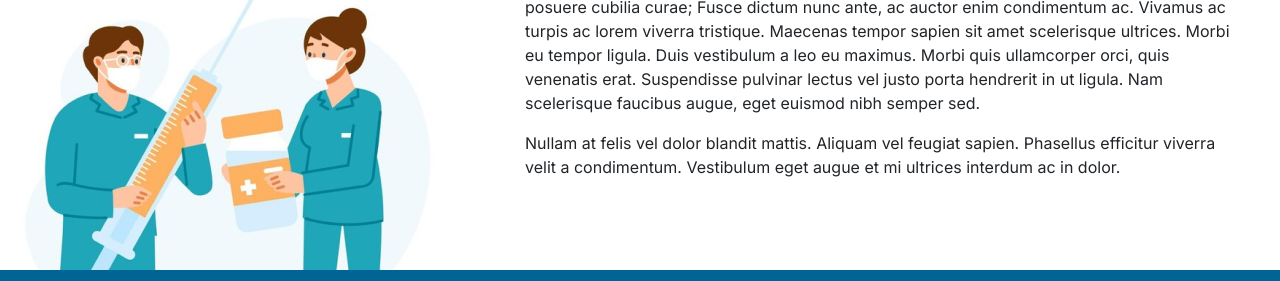
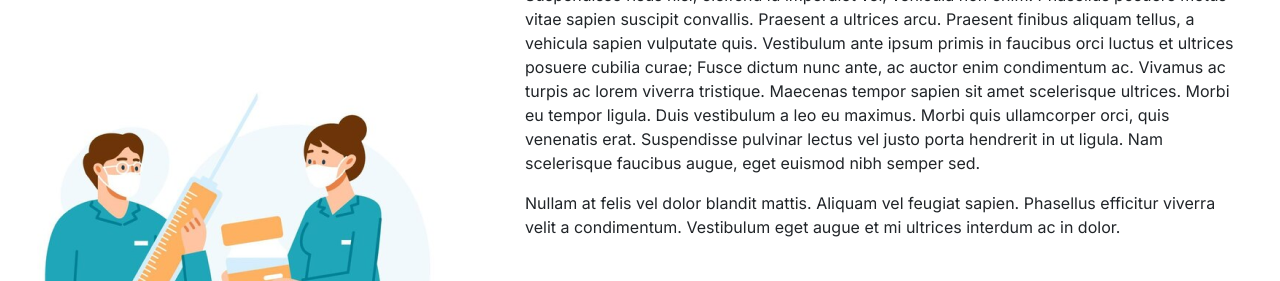
Before and after one commit to lcpthanh/lcpthanh.github.io, a website: page about.html in a window 1280 px wide. Shown: the part 333-614 px from the top of the page. Drawn offline with nearby package versions, Linux system fonts and the light colour scheme.

Commit message:
Update style.css

```diff
--- a/style.css
+++ b/style.css
@@ -158,7 +158,8 @@ h2 {
 	line-height: 2;
 }
 #about {
-	height: 523px;
+	height: 630px;
+	padding-top: 60px;
 }
 #about > .container {
 	display: flex;
```
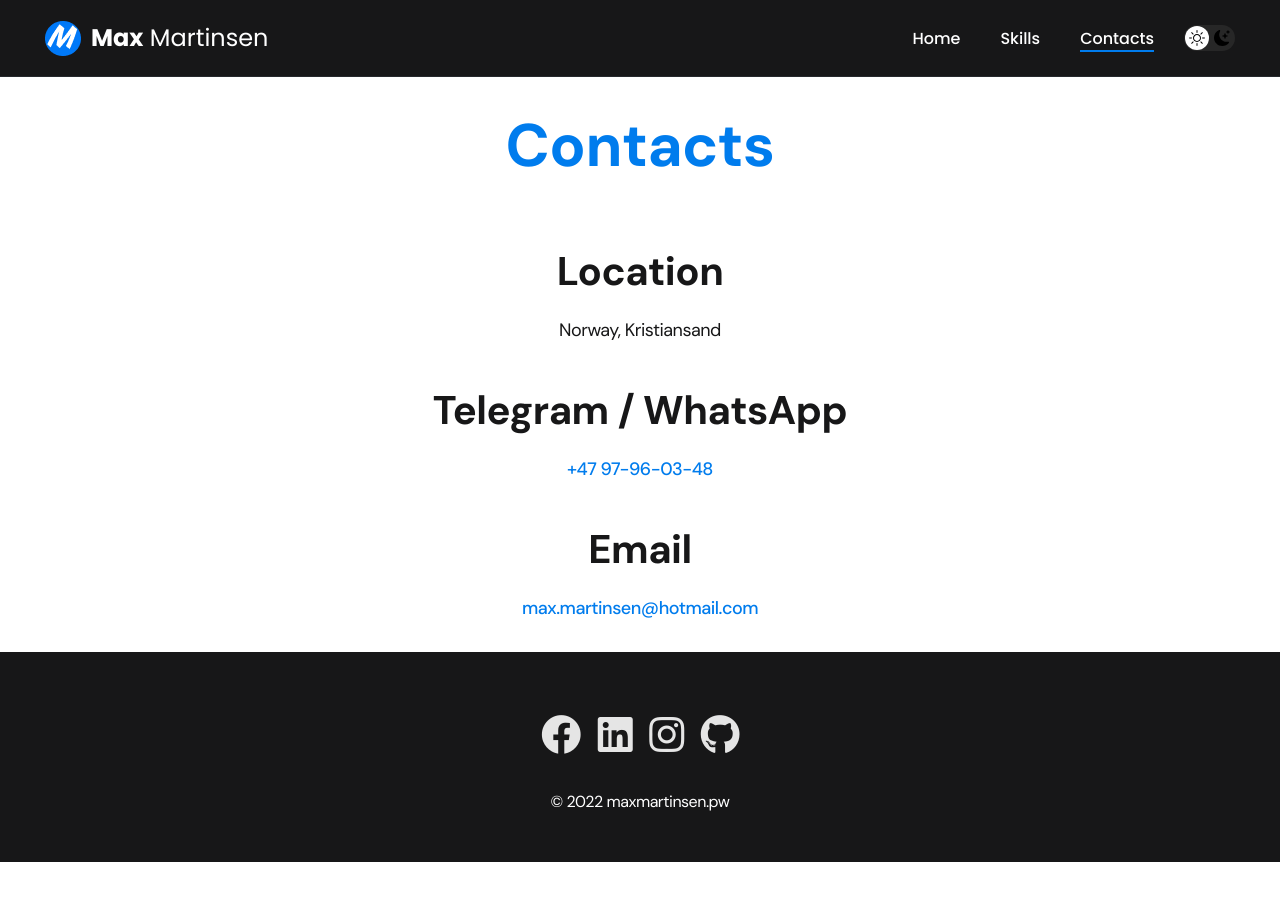
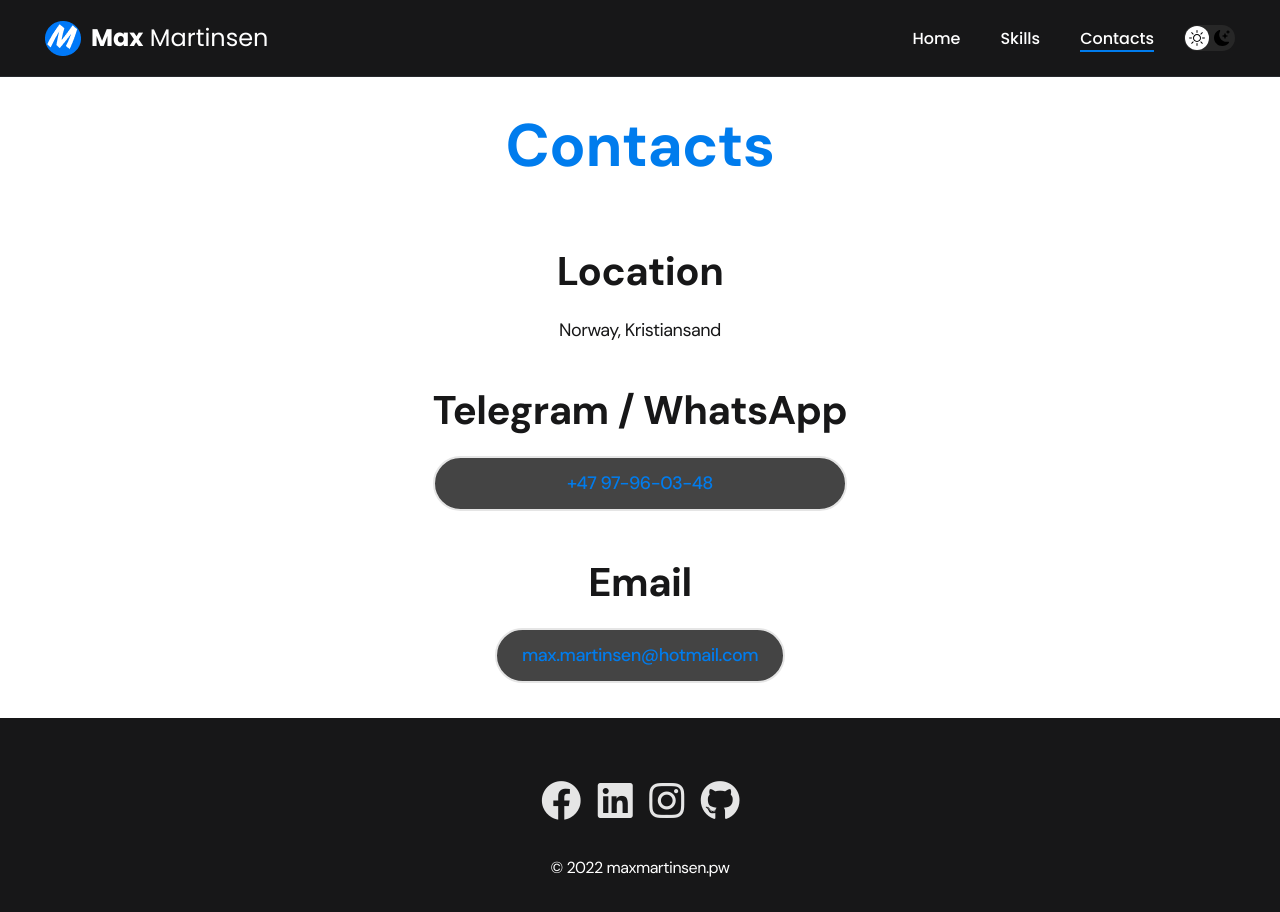
Before and after one commit to MaxMartinsen/Portfolio, a plain HTML site: page contacts.html in a window 1280 px wide. Before the commit the page ends 862 px from the top, so only its background shows below. Drawn offline with nearby package versions, Linux system fonts and the light colour scheme; files whose address does not match are found by name.

Commit message:
Update contacts.html

```diff
--- a/contacts.html
+++ b/contacts.html
@@ -52,11 +52,11 @@
                             </li>
                             <li class="content-list__item">
                                 <h2 class="title-2">Telegram / WhatsApp</h2>
-                                <p><a href="tel:+47 97960348">+47 97-96-03-48</a></p>
+                                <p class="btn"><a href="tel:+47 97960348">+47 97-96-03-48</a></p>
                             </li>
                             <li class="content-list__item">
                                 <h2 class="title-2">Email</h2>
-                                <p><a href="mailto:max.martinsen@hotmail.com">max.martinsen@hotmail.com</a></p>
+                                <p class="btn"><a href="mailto:max.martinsen@hotmail.com">max.martinsen@hotmail.com</a></p>
                             </li>
                         </ul>
                     </div>
```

++++

> DIRECTIONS:
All of the data above should be printed again exactly, though none of the pictures belong in the copy.

> RESPONSE AREA:
Before and after one commit to lcpthanh/lcpthanh.github.io, a website: page about.html in a window 1280 px wide. Shown: the part 333-614 px from the top of the page. Drawn offline with nearby package versions, Linux system fonts and the light colour scheme.

Commit message:
Update style.css

```diff
--- a/style.css
+++ b/style.css
@@ -158,7 +158,8 @@ h2 {
 	line-height: 2;
 }
 #about {
-	height: 523px;
+	height: 630px;
+	padding-top: 60px;
 }
 #about > .container {
 	display: flex;
```
Before and after one commit to MaxMartinsen/Portfolio, a plain HTML site: page contacts.html in a window 1280 px wide. Before the commit the page ends 862 px from the top, so only its background shows below. Drawn offline with nearby package versions, Linux system fonts and the light colour scheme; files whose address does not match are found by name.

Commit message:
Update contacts.html

```diff
--- a/contacts.html
+++ b/contacts.html
@@ -52,11 +52,11 @@
                             </li>
                             <li class="content-list__item">
                                 <h2 class="title-2">Telegram / WhatsApp</h2>
-                                <p><a href="tel:+47 97960348">+47 97-96-03-48</a></p>
+                                <p class="btn"><a href="tel:+47 97960348">+47 97-96-03-48</a></p>
                             </li>
                             <li class="content-list__item">
                                 <h2 class="title-2">Email</h2>
-                                <p><a href="mailto:max.martinsen@hotmail.com">max.martinsen@hotmail.com</a></p>
+                                <p class="btn"><a href="mailto:max.martinsen@hotmail.com">max.martinsen@hotmail.com</a></p>
                             </li>
                         </ul>
                     </div>
```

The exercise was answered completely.